===== Given records =====

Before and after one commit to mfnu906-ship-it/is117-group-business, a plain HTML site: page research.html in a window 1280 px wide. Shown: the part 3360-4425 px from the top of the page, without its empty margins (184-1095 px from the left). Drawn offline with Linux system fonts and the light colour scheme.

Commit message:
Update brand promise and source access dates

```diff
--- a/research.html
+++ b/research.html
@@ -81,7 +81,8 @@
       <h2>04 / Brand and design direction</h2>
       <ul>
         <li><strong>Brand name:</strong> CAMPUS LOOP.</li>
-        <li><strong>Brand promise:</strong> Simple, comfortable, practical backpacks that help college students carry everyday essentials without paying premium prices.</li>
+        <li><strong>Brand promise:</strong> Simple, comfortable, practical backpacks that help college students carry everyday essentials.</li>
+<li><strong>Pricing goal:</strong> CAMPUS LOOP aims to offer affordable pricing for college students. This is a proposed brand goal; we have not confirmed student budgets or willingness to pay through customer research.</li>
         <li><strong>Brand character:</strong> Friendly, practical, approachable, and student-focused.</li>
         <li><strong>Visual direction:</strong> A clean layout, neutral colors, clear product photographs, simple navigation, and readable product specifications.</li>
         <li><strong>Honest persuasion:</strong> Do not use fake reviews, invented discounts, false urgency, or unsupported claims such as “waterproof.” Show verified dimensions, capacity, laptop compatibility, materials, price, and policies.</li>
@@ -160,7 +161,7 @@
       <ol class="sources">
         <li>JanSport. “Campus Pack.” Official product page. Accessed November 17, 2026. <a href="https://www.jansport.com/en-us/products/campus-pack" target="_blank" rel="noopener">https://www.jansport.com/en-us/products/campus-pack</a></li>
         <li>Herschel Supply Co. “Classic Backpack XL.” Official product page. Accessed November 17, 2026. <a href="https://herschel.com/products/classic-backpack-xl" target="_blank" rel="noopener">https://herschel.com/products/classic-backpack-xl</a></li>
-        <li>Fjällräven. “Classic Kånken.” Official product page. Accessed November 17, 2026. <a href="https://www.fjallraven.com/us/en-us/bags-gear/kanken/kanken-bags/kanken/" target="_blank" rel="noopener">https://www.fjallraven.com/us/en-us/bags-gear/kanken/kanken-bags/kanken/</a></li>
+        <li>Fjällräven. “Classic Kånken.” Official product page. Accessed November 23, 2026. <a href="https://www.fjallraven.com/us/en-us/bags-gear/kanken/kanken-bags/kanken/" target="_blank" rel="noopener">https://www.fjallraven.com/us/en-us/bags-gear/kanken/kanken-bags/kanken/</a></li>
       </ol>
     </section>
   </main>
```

=====

What you should do
Go through the data above and copy each line in which "LOOP" appears.

Exercise output
         <li><strong>Brand name:</strong> CAMPUS LOOP.</li>
+<li><strong>Pricing goal:</strong> CAMPUS LOOP aims to offer affordable pricing for college students. This is a proposed brand goal; we have not confirmed student budgets or willingness to pay through customer research.</li>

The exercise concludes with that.